Let $$p$$ be a prime number. I am interested in knowing how many primitive roots mod $$p$$ there are; at least, gaining some insight into the distribution of primitive roots mod $$p$$.

If I need to go looking for a primitive root, how far down the list of integers should I expect to look before I find one?

I know there are $$\phi(p-1)$$-many primitive roots mod $$p$$. Therefore the ratio of primitive roots mod $$p$$ is given by $$\phi(p-1)/(p-1)$$.

I could not find any theorems talking about bounds on this value for any primes of a certain form. So I plotted it for the first 100000 primes
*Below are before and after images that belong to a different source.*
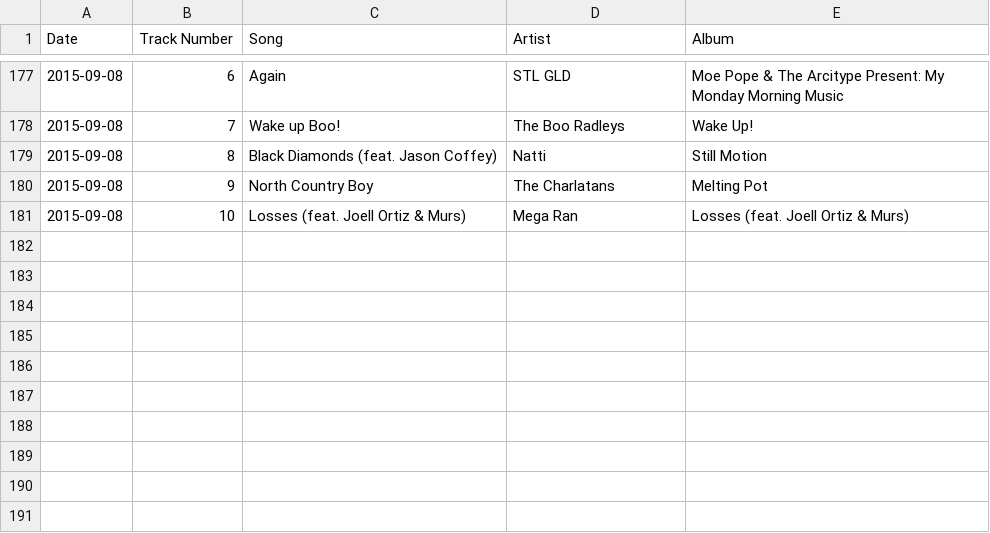
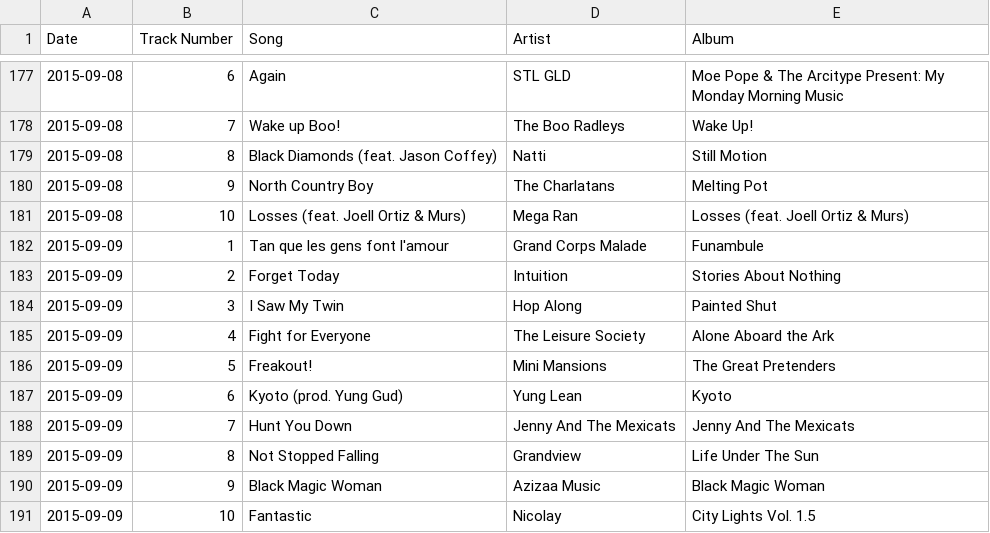
Before and after one commit to tetstunes/tetstunes.github.io, a CSV file: tracklist.csv, drawn as a sheet; only a part is shown, gaps mark what is left out.

```diff
--- a/tracklist.csv
+++ b/tracklist.csv
@@ -181 +181,11 @@ Date,Track Number, Song, Artist, Album
 2015-09-08,10,"Losses (feat. Joell Ortiz & Murs)","Mega Ran","Losses (feat. Joell Ortiz & Murs)"
+2015-09-09,1,"Tan que les gens font l'amour","Grand Corps Malade",Funambule
+2015-09-09,2,"Forget Today",Intuition,"Stories About Nothing"
+2015-09-09,3,"I Saw My Twin","Hop Along","Painted Shut"
+2015-09-09,4,"Fight for Everyone","The Leisure Society","Alone Aboard the Ark"
+2015-09-09,5,Freakout!,"Mini Mansions","The Great Pretenders"
+2015-09-09,6,"Kyoto (prod. Yung Gud)","Yung Lean",Kyoto
+2015-09-09,7,"Hunt You Down","Jenny And The Mexicats","Jenny And The Mexicats"
+2015-09-09,8,"Not Stopped Falling",Grandview,"Life Under The Sun"
+2015-09-09,9,"Black Magic Woman","Azizaa Music","Black Magic Woman"
+2015-09-09,10,Fantastic,Nicolay,"City Lights Vol. 1.5"
```
Also changed, not shown: 2 other files.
I appreciate that there are infinitely many primes and that the behaviour of the first 100000 need not tell us anything about the overall behaviour. That being said, I am hoping someone could explain some of the features of this plot that stand out to me. For example:
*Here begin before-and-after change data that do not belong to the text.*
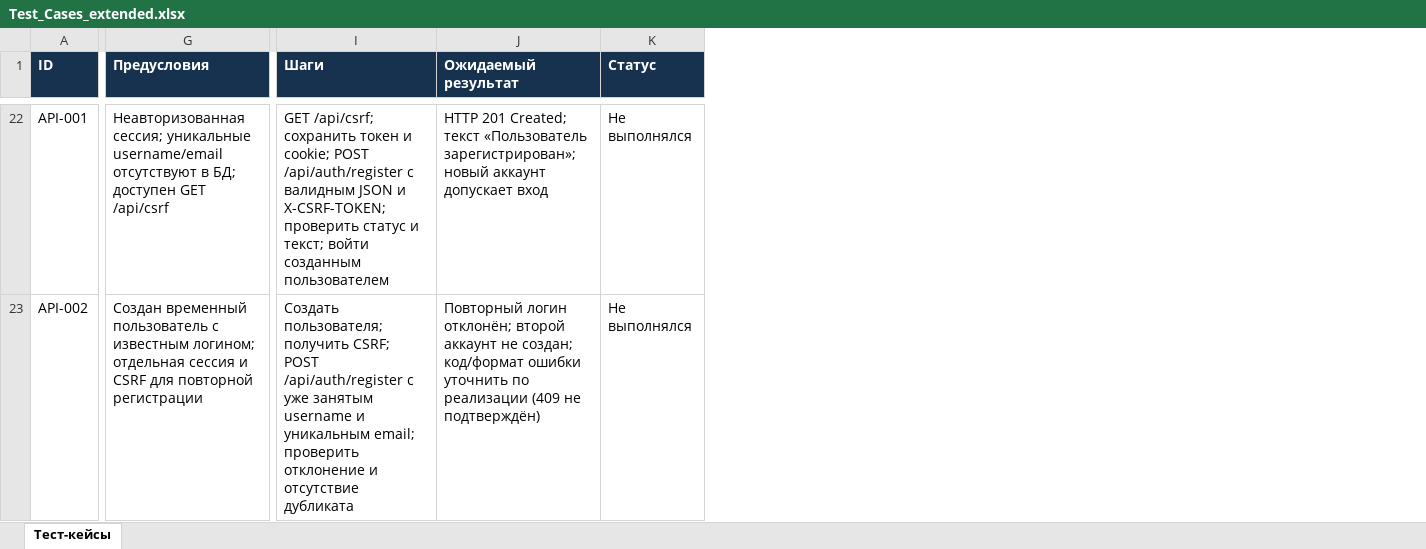
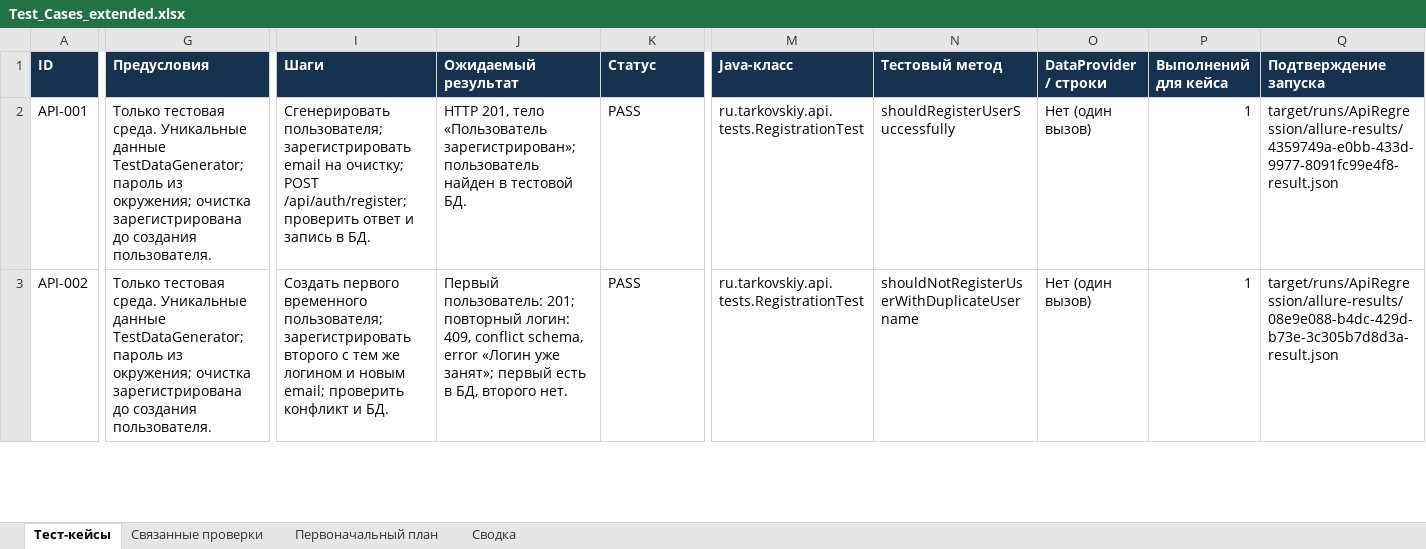
Before and after one commit to MukhtarPashaTarkovskiy/task-manager-autotests, an Excel workbook: docs/test-documentation/Test_Cases_extended.xlsx, sheet Тест-кейсы, drawn as a sheet; only a part is shown, gaps mark what is left out; values as stored, in another font and other column widths than the file's, no borders; table styles not drawn; addresses are those after the commit; the diff covers the shown part only; the diff names each change by its address in the sheet, - before the commit and + after, or states it on an @@ line.

Commit message:
Prepare secure test infrastructure, Allure reporting and thesis documentation

```diff
--- a/docs/test-documentation/Test_Cases_extended.xlsx (sheet Тест-кейсы)
+++ b/docs/test-documentation/Test_Cases_extended.xlsx (sheet Тест-кейсы)
+sheet tab: Связанные проверки
+sheet tab: Первоначальный план
+sheet tab: Сводка
+column M (Java-класс), rows 2-3: ru.tarkovskiy.api.tests.RegistrationTest | ru.tarkovskiy.api.tests.RegistrationTest
+column N (Тестовый метод), rows 2-3: shouldRegisterUserSuccessfully | shouldNotRegisterUserWithDuplicateUsername
+column O (DataProvider / строки), rows 2-3: Нет (один вызов) | Нет (один вызов)
+column P (Выполнений для кейса), rows 2-3: 1 | 1
+column Q (Подтверждение запуска), rows 2-3: target/runs/ApiRegression/allure-results/4359749a-e0bb-433d-9977-8091fc99e4f8-result.json | target/runs/ApiRegression/allure-results/08e9e088-b4dc-429d-b73e-3c305b7d8d3a-result.json
-G2 (Предусловия): Неавторизованная сессия; уникальные username/email отсутствуют в БД; доступен GET /api/csrf
+G2 (Предусловия): Только тестовая среда. Уникальные данные TestDataGenerator; пароль из окружения; очистка зарегистрирована до создания пользователя.
-I2 (Шаги): GET /api/csrf; сохранить токен и cookie; POST /api/auth/register с валидным JSON и X-CSRF-TOKEN; проверить статус и текст; войти созданным пользователем
+I2 (Шаги): Сгенерировать пользователя; зарегистрировать email на очистку; POST /api/auth/register; проверить ответ и запись в БД.
-J2 (Ожидаемый результат): HTTP 201 Created; текст «Пользователь зарегистрирован»; новый аккаунт допускает вход
+J2 (Ожидаемый результат): HTTP 201, тело «Пользователь зарегистрирован»; пользователь найден в тестовой БД.
-K2:K3 (Статус): Не выполнялся
+K2:K3 (Статус): PASS
-G3 (Предусловия): Создан временный пользователь с известным логином; отдельная сессия и CSRF для повторной регистрации
+G3 (Предусловия): Только тестовая среда. Уникальные данные TestDataGenerator; пароль из окружения; очистка зарегистрирована до создания пользователя.
-I3 (Шаги): Создать пользователя; получить CSRF; POST /api/auth/register с уже занятым username и уникальным email; проверить отклонение и отсутствие дубликата
+I3 (Шаги): Создать первого временного пользователя; зарегистрировать второго с тем же логином и новым email; проверить конфликт и БД.
-J3 (Ожидаемый результат): Повторный логин отклонён; второй аккаунт не создан; код/формат ошибки уточнить по реализации (409 не подтверждён)
+J3 (Ожидаемый результат): Первый пользователь: 201; повторный логин: 409, conflict schema, error «Логин уже занят»; первый есть в БД, второго нет.
```
Also changed, not shown: 41 added rows, 31 removed rows and 140 edited cells elsewhere in this sheet, docs/test-documentation/Test_Data_updated.xlsx, docs/test-documentation/Test_Matrix_updated.xlsx, 37 other files.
1. The Number of primitive roots is bounded between 1/5 and 1/2. It seems some might sneak lower than 1/5.

2. There are a number of dense lines. For example: It seems there are lots of primes with 1/3 of integers being primitive roots.

If anyone can point out any references about the distribution of primitive roots. Or say anything about what might be happening here, that would be great.
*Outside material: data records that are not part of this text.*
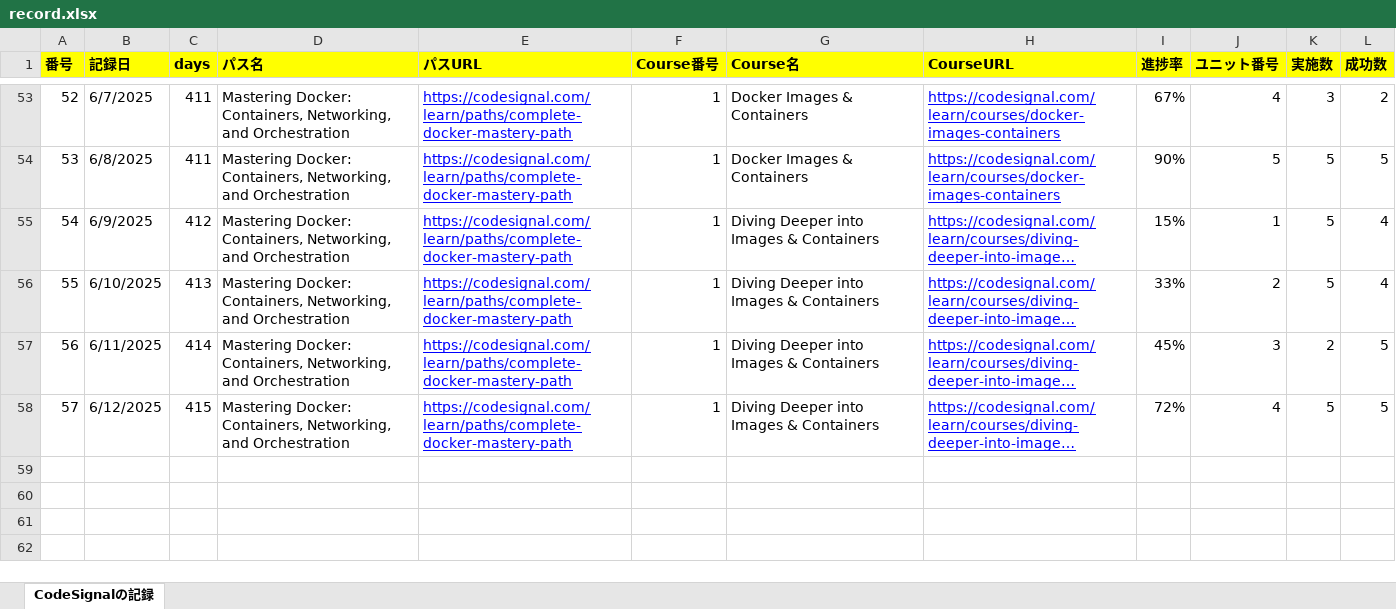
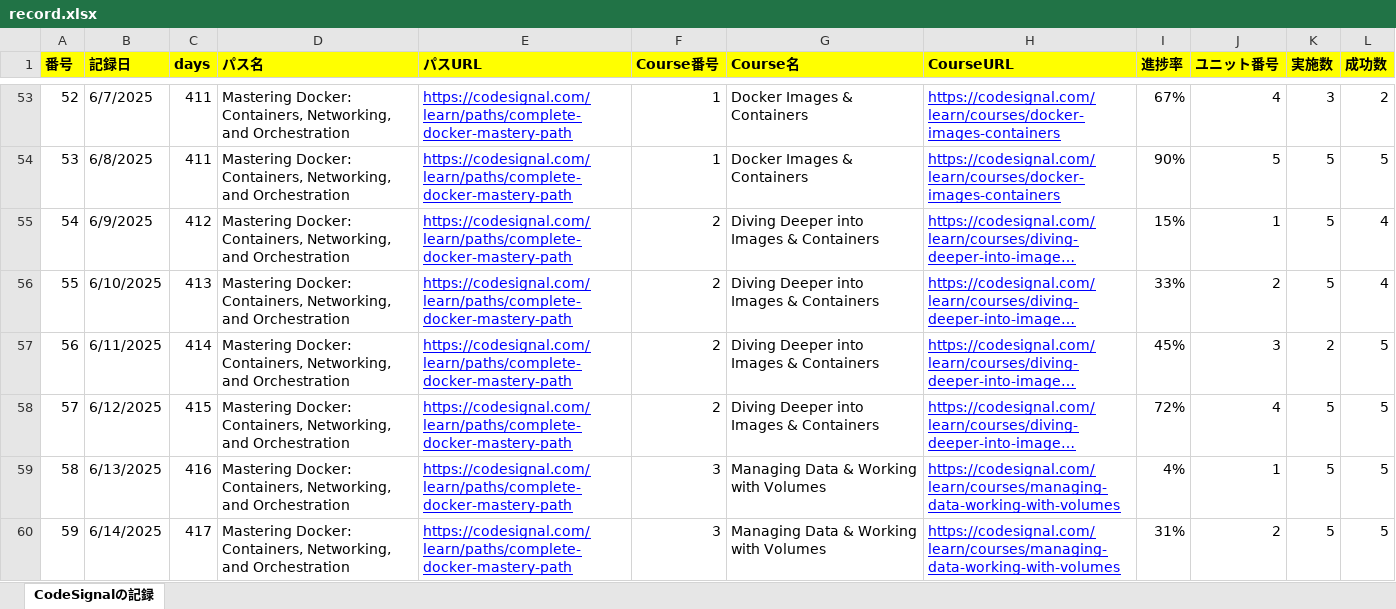
Before and after one commit to KenichiroArai/Blog, an Excel workbook: docs/CodeSignal/record.xlsx, sheet CodeSignalの記録, drawn as a sheet; only a part is shown, gaps mark what is left out; long unchanged cells end in …; values as stored, in another font and other column widths than the file's, no borders; the diff names each change by its address in the sheet, - before the commit and + after, or states it on an @@ line.

```diff
--- a/docs/CodeSignal/record.xlsx (sheet CodeSignalの記録)
+++ b/docs/CodeSignal/record.xlsx (sheet CodeSignalの記録)
-F55:F58 (Course番号): 1
+F55:F58 (Course番号): 2
+row 59: 58 | 6/13/2025 | 416 | Mastering Docker: Containers, Networking, and Orchestration | https://codesignal.com/learn/paths/complete-docker-mastery-path | 3 | Managing Data & Working with Volumes | https://codesignal.com/learn/courses/managing-data-working-with-volumes | 4% | 1 | 5 | 5
+row 60: 59 | 6/14/2025 | 417 | Mastering Docker: Containers, Networking, and Orchestration | https://codesignal.com/learn/paths/complete-docker-mastery-path | 3 | Managing Data & Working with Volumes | https://codesignal.com/learn/courses/managing-data-working-with-volumes | 31% | 2 | 5 | 5
```
Also changed, not shown: docs/Cursor/record.xlsx.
• – lhf Sep 25 '19 at 23:49
• Of course $1/2$ is an upper bound. The only lower bound is zero. The lines you see come from $p=kq+1$ where $k$ is small and $q$ is prime. – Gerry Myerson Sep 26 '19 at 0:47
• The random model for the primes predicts that studying $\phi(p-1)/(p-1)$ is quite the same as studying $\phi(n)/n$. Now studying primitive roots is more than just $\phi(p-1)/(p-1)$ see for example the estimates for the least primitive root $\bmod p$ – reuns Sep 26 '19 at 1:04
• @GerryMyerson do you mean to say there exist primes $p$ such that $\phi(p-1)/(p-1)$ can be made arbitrarily close to 0? Or that no lower-bound is known? – user256340 Sep 26 '19 at 1:10
• See P. J. Stephens' result cambridge.org/core/journals/mathematika/article/… The average is known and its around 0.37 – Sungjin Kim Sep 26 '19 at 1:41

One can certainly find integers $$n$$ with

$$\frac{\varphi(n)}{n} \sim \frac{e^{-\gamma}}{\log \log(n)}$$

(for example, the product of the first $$k$$ primes), and this is best possible. By Dirichlet's theorem, there exists a prime

$$p \equiv 1 \mod n.$$

Linnik proved there exists such a prime $$p < n^{C}$$ for some absolute fixed constant $$C$$ whose value will not be important. (Allowing an extra constant factor, I think the best known bound has $$C$$ roughly aroung $$5$$.) Since

$$\frac{\varphi(p-1)}{\varphi(n)} = \frac{p-1}{n} \prod_{q|n}^{q \nmid p-1} \left(1 - \frac{1}{q} \right) \le \frac{p-1}{n},$$

it follows that, for such a $$p < n^C$$ (so $$n > p^{1/C}$$),

$$\frac{\varphi(p-1)}{p-1} \le \frac{\varphi(n)}{n} \sim \frac{e^{-\gamma}}{\log \log(n)} \le \frac{e^{-\gamma}}{\log \log(p^{1/B})} \sim \frac{e^{-\gamma}}{\log \log(p)}.$$

Hence

$$\liminf \frac{ \log \log p \cdot \varphi(p-1)}{p-1} = e^{-\gamma}.$$

On the other end, standard sieving certainly shows you can find primes $$p$$ such that $$p-1 = 2 q_1 \ldots q_k$$ where all the $$q_k$$ are greater than (say) $$p^{1/100}$$. For these primes, you certainly have

$$\frac{\varphi(p-1)}{p-1} \sim \frac{1}{2}.$$

Random example: $$p = 106696591 = 2 \cdot 3 \cdot 5 \cdot 7 \cdot 11^2 \cdot 13 \cdot 17 \cdot 19 + 1,$$ $$\frac{\varphi(p-1)}{p-1} \sim 0.17\ldots$$ $$\frac{e^{-\gamma}}{\log \log p} = 0.19 \ldots$$

• Your inequality $\phi(p-1)/(p-1)\le \phi(n)/n$ suggests that the liminf is $\le e^{\gamma}$. – Sungjin Kim Sep 26 '19 at 15:54
• I meant $\liminf (\log\log p)\phi(p-1)/(p-1)\le e^{-\gamma}$ – Sungjin Kim Sep 26 '19 at 18:29
• Obviously $\liminf (\log \log p) \phi(p-1)/(p-1) \ge \liminf (\log \log n) \phi(n)/n = e^{-\gamma}.$ – user708710 Sep 28 '19 at 1:54
• Thank you very much! – Sungjin Kim Sep 28 '19 at 2:38